Look through the lines below for the word "NumberTriviaModel", and copy every line that has it.

======== RECORD SET ========

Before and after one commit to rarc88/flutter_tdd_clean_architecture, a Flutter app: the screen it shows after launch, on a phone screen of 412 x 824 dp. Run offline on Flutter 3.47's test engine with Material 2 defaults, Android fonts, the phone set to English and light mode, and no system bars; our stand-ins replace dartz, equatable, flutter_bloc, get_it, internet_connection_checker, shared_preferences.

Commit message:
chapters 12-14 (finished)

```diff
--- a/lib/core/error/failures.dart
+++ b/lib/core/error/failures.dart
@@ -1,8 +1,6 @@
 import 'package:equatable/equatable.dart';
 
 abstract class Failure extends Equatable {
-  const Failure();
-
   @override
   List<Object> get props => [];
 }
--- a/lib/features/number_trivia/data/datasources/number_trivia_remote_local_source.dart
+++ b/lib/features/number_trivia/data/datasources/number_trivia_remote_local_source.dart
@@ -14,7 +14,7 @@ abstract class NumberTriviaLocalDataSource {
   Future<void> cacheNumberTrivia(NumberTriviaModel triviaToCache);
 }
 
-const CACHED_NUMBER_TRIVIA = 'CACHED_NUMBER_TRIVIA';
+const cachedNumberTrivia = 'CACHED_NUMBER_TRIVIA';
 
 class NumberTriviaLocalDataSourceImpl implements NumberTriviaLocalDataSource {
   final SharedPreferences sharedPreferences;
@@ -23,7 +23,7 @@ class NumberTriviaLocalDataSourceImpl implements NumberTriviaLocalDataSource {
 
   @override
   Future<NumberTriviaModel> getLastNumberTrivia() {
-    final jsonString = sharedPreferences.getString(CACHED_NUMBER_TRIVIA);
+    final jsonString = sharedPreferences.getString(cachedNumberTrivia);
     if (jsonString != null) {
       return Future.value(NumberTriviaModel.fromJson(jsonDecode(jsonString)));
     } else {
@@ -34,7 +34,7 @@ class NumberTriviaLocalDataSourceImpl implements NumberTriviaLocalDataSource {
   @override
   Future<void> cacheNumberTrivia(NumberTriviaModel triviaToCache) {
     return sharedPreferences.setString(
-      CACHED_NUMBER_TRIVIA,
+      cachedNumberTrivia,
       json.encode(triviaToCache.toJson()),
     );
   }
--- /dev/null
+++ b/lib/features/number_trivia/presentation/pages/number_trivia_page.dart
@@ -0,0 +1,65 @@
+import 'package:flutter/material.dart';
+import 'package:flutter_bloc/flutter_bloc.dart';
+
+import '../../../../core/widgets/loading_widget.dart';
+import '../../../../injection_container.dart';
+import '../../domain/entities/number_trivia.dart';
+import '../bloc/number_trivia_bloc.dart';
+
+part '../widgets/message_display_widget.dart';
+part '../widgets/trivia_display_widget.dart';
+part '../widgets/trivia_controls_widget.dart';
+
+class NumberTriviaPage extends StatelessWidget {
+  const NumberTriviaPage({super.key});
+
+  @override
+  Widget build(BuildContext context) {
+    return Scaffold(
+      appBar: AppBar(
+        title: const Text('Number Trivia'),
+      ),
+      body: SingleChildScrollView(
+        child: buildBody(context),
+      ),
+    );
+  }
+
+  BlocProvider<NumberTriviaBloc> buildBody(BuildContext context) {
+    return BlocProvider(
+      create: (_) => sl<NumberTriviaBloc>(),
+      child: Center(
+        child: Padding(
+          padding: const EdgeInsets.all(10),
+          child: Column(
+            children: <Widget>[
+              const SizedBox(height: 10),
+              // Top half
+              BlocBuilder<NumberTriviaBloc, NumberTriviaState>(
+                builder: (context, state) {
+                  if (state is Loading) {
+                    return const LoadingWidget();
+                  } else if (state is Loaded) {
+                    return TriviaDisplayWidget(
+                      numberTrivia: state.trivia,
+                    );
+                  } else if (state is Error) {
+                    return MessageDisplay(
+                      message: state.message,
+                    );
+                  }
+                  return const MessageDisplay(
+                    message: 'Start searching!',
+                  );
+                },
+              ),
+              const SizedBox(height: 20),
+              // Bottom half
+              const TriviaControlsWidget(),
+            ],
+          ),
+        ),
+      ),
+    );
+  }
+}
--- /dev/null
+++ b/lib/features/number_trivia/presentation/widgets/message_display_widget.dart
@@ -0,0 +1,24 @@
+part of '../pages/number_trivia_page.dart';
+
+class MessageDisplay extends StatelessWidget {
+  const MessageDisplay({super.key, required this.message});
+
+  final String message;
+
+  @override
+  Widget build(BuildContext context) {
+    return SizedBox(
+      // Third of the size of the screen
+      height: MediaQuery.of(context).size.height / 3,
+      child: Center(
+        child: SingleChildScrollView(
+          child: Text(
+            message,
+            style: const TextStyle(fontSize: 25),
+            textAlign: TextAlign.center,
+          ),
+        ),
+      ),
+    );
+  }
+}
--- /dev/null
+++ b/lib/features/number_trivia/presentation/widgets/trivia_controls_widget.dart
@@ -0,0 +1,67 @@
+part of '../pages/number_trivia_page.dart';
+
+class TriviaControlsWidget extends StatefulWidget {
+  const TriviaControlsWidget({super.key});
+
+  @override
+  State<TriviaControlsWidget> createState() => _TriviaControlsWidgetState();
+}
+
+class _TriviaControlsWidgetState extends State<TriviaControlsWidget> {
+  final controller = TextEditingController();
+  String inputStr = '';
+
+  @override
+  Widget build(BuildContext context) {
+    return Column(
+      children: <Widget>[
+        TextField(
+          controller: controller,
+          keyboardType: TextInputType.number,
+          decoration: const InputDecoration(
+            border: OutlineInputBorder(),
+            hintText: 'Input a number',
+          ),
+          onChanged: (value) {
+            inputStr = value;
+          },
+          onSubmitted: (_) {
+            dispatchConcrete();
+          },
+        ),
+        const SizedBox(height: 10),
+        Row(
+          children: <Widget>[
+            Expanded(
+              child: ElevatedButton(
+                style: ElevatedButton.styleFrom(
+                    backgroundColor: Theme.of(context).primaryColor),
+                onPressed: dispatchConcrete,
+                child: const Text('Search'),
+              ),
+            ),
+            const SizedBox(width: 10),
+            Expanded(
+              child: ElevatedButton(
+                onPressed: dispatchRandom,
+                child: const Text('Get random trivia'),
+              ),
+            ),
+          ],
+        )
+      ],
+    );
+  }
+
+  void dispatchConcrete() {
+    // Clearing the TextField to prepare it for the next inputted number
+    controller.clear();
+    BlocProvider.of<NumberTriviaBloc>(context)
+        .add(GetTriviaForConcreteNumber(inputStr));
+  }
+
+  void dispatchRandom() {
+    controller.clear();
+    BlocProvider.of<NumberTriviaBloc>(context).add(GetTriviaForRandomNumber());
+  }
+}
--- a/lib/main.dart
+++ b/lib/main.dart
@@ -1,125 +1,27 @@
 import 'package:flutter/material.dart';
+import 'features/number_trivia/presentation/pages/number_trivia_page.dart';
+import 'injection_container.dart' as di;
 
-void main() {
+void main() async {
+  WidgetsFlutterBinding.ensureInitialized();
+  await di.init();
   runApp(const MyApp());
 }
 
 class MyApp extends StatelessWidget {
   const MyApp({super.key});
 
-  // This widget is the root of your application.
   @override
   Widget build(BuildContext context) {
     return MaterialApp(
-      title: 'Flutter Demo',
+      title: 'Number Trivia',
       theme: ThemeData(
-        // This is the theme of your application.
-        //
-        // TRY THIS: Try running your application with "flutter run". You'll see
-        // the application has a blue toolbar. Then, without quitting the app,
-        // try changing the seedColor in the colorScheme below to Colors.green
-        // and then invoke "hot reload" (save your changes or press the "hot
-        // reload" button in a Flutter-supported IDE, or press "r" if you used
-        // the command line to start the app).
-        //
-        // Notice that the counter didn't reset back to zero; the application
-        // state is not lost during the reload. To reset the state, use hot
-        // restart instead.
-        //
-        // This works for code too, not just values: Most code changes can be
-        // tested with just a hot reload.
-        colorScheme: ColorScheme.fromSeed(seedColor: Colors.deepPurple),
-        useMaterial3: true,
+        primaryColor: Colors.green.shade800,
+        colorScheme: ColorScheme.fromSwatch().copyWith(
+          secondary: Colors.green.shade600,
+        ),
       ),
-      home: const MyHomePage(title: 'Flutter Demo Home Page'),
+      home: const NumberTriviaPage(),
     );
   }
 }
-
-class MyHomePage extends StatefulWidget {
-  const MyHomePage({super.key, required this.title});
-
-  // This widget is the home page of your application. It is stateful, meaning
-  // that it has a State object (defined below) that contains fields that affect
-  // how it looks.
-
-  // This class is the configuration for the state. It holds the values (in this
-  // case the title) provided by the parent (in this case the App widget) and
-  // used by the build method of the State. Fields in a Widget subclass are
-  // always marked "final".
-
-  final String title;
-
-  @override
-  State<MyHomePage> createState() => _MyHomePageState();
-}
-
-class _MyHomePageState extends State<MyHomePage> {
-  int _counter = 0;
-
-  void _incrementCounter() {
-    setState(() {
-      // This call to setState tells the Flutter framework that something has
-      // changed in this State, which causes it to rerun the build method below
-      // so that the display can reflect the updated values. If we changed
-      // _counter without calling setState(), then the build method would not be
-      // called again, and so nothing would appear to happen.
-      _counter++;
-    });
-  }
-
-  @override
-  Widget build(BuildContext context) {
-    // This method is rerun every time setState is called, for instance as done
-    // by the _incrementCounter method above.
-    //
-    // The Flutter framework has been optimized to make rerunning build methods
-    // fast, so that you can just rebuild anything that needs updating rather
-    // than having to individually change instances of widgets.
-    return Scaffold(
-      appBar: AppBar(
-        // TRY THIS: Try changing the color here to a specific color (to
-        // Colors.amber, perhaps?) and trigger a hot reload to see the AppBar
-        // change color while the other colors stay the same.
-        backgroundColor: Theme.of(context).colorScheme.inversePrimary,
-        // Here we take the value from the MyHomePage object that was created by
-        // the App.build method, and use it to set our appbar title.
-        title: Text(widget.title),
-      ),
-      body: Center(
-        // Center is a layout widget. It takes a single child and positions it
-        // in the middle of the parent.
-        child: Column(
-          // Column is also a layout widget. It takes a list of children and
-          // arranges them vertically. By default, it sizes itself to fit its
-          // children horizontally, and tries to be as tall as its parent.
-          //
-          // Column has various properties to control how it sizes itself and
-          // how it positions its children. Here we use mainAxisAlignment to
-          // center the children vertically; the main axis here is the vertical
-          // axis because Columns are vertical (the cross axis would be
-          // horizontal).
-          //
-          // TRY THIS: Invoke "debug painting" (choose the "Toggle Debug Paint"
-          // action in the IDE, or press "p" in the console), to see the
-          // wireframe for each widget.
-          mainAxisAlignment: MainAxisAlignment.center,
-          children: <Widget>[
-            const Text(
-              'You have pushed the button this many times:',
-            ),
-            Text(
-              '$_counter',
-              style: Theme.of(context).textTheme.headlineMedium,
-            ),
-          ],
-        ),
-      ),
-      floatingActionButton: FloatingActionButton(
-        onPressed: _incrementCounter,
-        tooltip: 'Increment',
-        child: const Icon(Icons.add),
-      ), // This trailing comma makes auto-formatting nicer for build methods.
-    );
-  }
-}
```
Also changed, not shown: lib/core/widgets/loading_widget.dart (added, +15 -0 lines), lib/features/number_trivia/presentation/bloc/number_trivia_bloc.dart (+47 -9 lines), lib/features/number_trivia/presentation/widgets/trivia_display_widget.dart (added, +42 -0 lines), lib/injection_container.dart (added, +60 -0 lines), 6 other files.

========

FINAL ANSWER:
   Future<void> cacheNumberTrivia(NumberTriviaModel triviaToCache);
   Future<NumberTriviaModel> getLastNumberTrivia() {
       return Future.value(NumberTriviaModel.fromJson(jsonDecode(jsonString)));
   Future<void> cacheNumberTrivia(NumberTriviaModel triviaToCache) {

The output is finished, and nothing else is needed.